The government has been asked to hire more doctors to support the Universal Health Coverage launched by President Uhuru Kenyatta last week.
The Kenya Medical Practitioners, Pharmacists and Dentists Union yesterday said they support the UHC but faulted its financing aspect which it said lacked direction.
Uhuru on Thursday launched the programme in Kisumu. He said residents of Kisumu, Nyeri, Isiolo and Machakos counties will enjoy free medical services during the piloting of the programme ahead of national rollout next year.
However, the ministry of Health said the UHC scheme will be insurance-based and not entirely free.
“The president has done a good thing by his political commitment but at the technical level, there is no direction on UHC. The president’s speech conflicts tax funding and insurance approach to the programme,” KMPDU secretary general Ouma Oluga said.
Oluga said more health workers must be employed to drive the rollout.
He said the programme should be used to test viable public-private partnerships in the provision of health services.
He said focusing on community health volunteers will make many people flock to hospitals.
“Demand for services will go up by 50 per cent, so efforts must be made to improve the number and quality of health workers.
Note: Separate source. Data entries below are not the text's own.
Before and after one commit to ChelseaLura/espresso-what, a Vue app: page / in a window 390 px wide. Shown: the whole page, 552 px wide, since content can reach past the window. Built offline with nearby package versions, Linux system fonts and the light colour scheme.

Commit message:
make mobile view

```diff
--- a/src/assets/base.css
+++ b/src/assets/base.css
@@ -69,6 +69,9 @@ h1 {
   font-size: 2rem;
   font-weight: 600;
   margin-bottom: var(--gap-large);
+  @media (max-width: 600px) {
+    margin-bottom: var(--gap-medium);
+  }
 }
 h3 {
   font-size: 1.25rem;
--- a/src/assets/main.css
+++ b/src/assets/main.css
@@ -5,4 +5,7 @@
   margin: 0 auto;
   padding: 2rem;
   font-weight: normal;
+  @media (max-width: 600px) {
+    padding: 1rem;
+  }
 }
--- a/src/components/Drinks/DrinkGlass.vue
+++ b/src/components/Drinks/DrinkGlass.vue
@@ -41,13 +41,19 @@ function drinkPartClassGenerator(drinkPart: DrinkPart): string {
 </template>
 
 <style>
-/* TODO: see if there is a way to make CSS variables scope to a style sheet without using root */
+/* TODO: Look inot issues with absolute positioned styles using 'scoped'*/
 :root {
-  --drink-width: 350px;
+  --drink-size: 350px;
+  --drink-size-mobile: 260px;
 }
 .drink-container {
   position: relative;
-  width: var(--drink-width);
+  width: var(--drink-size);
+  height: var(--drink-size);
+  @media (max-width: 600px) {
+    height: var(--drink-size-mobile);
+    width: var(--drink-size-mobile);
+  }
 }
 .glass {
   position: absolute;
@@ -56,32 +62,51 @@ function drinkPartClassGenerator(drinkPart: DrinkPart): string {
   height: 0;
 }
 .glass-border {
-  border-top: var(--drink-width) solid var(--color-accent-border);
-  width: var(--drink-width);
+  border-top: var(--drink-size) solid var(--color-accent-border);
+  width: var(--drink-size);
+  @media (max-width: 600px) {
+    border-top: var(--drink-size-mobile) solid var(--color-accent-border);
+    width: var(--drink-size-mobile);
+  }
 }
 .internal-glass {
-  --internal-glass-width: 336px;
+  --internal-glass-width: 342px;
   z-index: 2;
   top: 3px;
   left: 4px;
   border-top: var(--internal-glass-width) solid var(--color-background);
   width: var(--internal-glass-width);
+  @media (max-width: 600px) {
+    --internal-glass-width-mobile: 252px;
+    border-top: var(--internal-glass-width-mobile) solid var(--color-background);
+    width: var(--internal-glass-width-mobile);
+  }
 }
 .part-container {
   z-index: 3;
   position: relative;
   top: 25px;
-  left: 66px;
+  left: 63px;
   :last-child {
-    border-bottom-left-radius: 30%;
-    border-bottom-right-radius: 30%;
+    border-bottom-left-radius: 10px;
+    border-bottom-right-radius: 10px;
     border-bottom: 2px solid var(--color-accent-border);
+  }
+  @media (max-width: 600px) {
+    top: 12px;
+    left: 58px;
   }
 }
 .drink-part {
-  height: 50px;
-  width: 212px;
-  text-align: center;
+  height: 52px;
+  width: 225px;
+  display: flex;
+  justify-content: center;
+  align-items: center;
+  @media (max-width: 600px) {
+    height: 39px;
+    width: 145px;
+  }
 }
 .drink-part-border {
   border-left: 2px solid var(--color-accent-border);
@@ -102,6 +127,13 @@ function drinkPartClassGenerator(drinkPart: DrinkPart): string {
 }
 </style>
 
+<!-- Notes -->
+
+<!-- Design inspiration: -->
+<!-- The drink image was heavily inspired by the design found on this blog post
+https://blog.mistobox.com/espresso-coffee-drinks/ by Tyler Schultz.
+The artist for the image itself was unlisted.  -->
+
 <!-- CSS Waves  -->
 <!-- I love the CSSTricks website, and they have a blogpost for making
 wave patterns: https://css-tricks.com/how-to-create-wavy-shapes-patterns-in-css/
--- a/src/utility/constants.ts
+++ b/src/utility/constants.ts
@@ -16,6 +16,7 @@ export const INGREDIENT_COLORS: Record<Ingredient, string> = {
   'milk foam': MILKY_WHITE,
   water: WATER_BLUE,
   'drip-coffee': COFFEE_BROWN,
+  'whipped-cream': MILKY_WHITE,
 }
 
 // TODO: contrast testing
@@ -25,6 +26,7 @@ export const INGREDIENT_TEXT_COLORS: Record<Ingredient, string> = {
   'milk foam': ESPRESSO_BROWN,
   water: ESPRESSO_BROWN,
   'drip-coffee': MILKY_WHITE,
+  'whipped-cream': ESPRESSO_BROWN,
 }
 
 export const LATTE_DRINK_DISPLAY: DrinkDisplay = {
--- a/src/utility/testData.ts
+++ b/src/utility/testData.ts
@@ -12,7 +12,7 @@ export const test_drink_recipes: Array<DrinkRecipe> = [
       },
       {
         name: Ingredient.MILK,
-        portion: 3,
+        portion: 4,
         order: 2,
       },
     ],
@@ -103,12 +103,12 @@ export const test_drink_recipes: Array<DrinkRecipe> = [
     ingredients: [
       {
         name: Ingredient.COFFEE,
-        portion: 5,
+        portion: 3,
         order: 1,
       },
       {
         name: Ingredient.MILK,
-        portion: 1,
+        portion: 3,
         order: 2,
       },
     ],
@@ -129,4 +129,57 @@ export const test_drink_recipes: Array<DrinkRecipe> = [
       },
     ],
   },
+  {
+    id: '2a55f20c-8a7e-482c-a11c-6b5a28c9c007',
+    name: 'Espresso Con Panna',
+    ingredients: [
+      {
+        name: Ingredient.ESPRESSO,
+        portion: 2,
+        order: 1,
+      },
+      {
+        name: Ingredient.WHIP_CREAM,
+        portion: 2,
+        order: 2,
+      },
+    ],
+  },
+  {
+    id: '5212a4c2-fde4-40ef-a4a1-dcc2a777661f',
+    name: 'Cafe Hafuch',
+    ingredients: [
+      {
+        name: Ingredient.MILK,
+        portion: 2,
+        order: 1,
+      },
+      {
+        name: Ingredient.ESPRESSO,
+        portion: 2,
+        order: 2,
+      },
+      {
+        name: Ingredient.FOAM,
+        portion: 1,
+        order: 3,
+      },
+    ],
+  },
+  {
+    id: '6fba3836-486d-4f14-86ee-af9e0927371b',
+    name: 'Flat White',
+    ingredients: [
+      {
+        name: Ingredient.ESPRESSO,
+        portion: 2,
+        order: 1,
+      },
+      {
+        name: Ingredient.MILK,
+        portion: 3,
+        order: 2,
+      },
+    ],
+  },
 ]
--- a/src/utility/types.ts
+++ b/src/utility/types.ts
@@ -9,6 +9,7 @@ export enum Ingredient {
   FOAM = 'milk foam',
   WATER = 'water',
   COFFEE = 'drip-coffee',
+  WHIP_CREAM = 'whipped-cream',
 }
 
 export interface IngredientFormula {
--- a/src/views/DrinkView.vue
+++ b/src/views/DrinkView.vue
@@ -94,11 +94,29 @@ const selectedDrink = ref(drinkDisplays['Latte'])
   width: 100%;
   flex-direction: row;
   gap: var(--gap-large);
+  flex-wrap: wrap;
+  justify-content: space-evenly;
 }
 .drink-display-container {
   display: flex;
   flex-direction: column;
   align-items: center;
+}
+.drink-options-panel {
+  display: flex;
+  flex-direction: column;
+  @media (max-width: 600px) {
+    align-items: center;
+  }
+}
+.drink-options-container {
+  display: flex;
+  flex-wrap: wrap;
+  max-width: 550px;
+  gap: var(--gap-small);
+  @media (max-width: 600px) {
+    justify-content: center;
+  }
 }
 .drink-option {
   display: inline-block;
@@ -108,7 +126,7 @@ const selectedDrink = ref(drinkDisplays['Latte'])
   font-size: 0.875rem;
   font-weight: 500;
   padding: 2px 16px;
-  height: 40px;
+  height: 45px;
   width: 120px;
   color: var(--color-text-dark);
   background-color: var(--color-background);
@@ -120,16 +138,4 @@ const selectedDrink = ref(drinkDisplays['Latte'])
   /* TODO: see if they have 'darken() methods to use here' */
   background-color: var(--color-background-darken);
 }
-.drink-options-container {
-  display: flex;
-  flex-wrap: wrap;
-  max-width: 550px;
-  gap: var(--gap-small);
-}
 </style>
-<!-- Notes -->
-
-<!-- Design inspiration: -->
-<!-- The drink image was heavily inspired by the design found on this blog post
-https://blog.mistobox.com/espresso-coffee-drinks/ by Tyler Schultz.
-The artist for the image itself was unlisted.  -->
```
You will need more doctors and clinical officers to deliver the services,” Oluga said.
During the launch, Uhuru directed that the National Hospital Insurance Fund be restructured to support the programme. The directive means all publicly funded insurance pools will be collapsed into one.
Doctors supported the move. “So many counties that bought private schemes, parastatals and some civil servants must begin the discussion to collapse into one entity,” Oluga said.
Residents of the four piloting counties will use their UHC cards to access services. The services those of emergency, child health,maternal, mental, infectious disease management, non-communicable disease management, inpatient and outpatient and community health services.
Health CS Sicily Kariuki praised the president for prioritising the achievement of UHC, saying it will lead to transformation of Kenya by 2022.
UHC is one of Uhuru’s Big Four agenda that also includes food security, manufacturing and housing.
“Universal health coverage is essential in addressing our national challenges and will go a long way in achieving the core principle of the Vision 2030 agenda,” Sicily said.
The vision wants “no one is left behind” in terms of development.
World Health Organization boss Dr Tedros Adhanom pledged to support Kenya’s journey towards UHC, saying health lays the foundation for sustainable development.
The lessons learnt will inform countrywide scale up. Uhuru said the programme will be anchored in primary healthcare. Most the funds will go into strengthening dispensaries and health centres. He said the counties will be engaged in strengthening of health systems.
Uhuru said the government has focused on removal of user fees in hospitals since he took office in 2013. “Access to quality primary healthcare can address 80 per cent of ones health needs by focusing on preventative and promotive health interventions,” he said.